By our baptism, we have a vocation—a calling—to be disciples of Jesus Christ. This call is urgent, personal, and requires a full response. There is no shortage of obstacles to this calling, as in our increasingly secularized environment there is pressure to marginalize and privatize faith to make room for materialism and consumerism. Nonetheless, the Lord wishes us to “be perfect…as your heavenly Father is perfect,” (Mt 5:48) and answer his call in a way which touches on every aspect of our lives. Discipleship is the context of any discussion of stewardship.
Stewardship begins with the invitation of Christ through our personal vocation. This call is urgent, as is our need to care for, nurture, and discern it. Our vocation will require the unique gifts and circumstances given to us by God, and our stewardship of vocation necessitates listening to the voice of the Lord as to how he wants us to use these. Following our vocation won’t always be comfortable—the cross—as it requires every bit of us.

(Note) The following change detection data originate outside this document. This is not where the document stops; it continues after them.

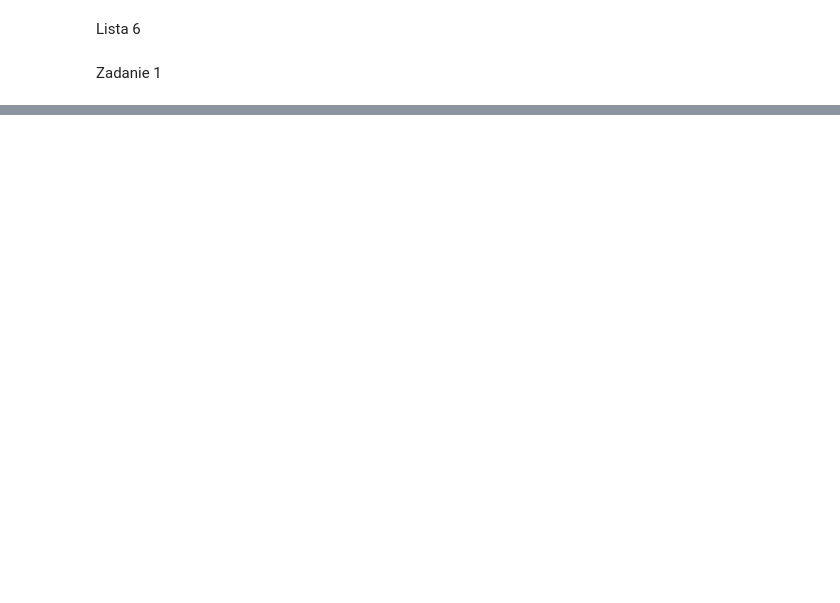
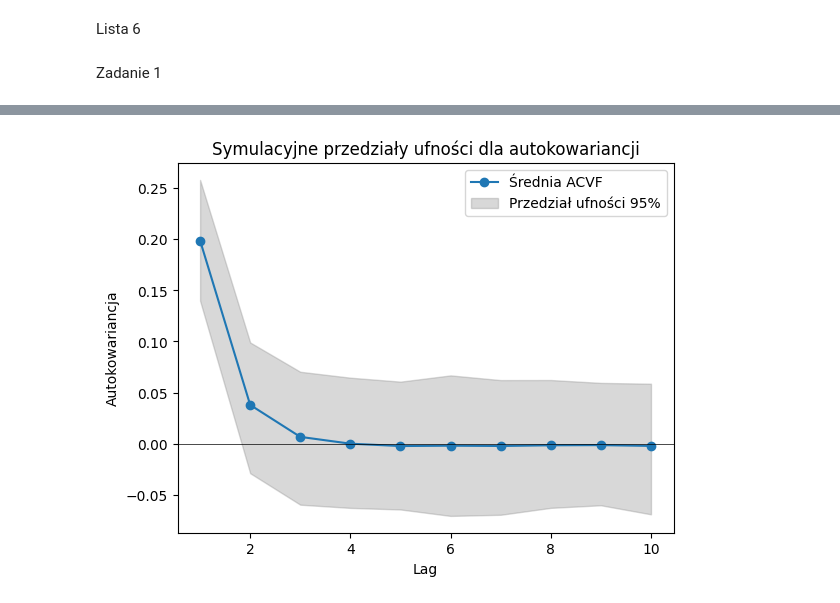
Before and after one commit to rafglo/Computer-Analysis-of-Time-Series, a Jupyter notebook: lista6.ipynb, the cells around one changed output, grey strips where cells are left out. Cells and saved outputs as stored; diff of their text form; code cells hidden in the pictures; blank space fills up the shorter version.

```diff
--- a/lista6.ipynb
+++ b/lista6.ipynb
@@ -50,0 +87,11 @@ plt.show()
+# %%
+plt.plot(hs, mean_acf, marker='o', label="Średnia ACVF")
+plt.fill_between(hs, lower_acf, upper_acf, color='gray', alpha=0.3, label="Przedział ufności 95%")
+plt.axhline(0, color='black', linewidth=0.5)
+plt.title("Symulacyjne przedziały ufności dla autokowariancji")
+plt.xlabel("Lag")
+plt.ylabel("Autokowariancja")
+plt.legend()
+plt.show()
+# %% [output]
+[figure, added]
```
Also changed, not shown: parts of 10 cells of this notebook.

Christ is the supreme teacher of stewardship, as his self-emptying was complete. Further, Christ made it clear that the accounting of our stewardship will relate both to spiritual realities AND temporal realities (the things of this earth). Through his parables and teachings Christ warned that He expects a return from the goods he bestows—this includes not just those specially ordained for church ministry (clergy & religious), but all the faithful. While the task may seem daunting, the reward is great! In fact, Jesus tells us the reward is a hundredfold!
Vatican II teaches that all human activity—everything you and I do throughout an ordinary day—must be fulfilled in such a way that builds up the Kingdom of God. From the beginning, God asked us to be co-creators with him in Eden (as when he called on Adam to “cultivate and care for” the earth (Gen 2:15)) through work. As stewards of our work and world, we too are asked to recognize the beauty of the earth, the beauty of noble human work, and “acknowledge God’s dominion” (Pastoral Letter, 27) in all of it. Through the redemption of Jesus Christ, we are further asked to be co-redeemers with Him as part of being a “royal priesthood” (1 Peter 2:9). That is, we can join our selves to the sacrifice of Jesus Christ by offering our own prayers, sufferings, joys, and work to the Lord on the altar.
As a member of the One Body that is the Church, a steward recognizes his duty to care for that body. According to his gifts and talents, the steward first cares for the “Domestic Church”—his family and home. This then extends to caring for his local parish, supporting generously its programs and mission. Finally, the local Church—the diocese—must also be supported in accordance with his means. In union with the Church, the steward will be transformed into an instrument of Evangelization, the mission of the Church. The devoted caretaking of his time and talents will radiate—almost unintentionally—from him and draw those around him closer to Jesus Christ. As part of this, a steward strives to build up his community in solidarity. The focal point of all his stewardship—the tending of his gifts for the advance of the Kingdom of God—is the Eucharist, which as the cause of our unity enables us to unite all our stewardship to the Father in love.
Stewardship requires conversion of heart—new insight into God’s call. A steward, conscientious and faithful to his vocation, is accountable for everything he is and everything that has been given to him. While this vocation to be a steward takes countless forms—as countless as the combinations of time and talent—the model for all the Church is the Blessed Virgin Mary. Through her faithful “yes” to God, she exemplified a most perfect stewardship of her vocation and generosity in its fulfillment. Her stewardship over her children continues, as we can look to her for guidance.
Source: Stewardship: A Disciple's Response: A Pastoral Letter on Stewardship. Washington, D.C.: United States Conference of Catholic Bishops, 2002. Print.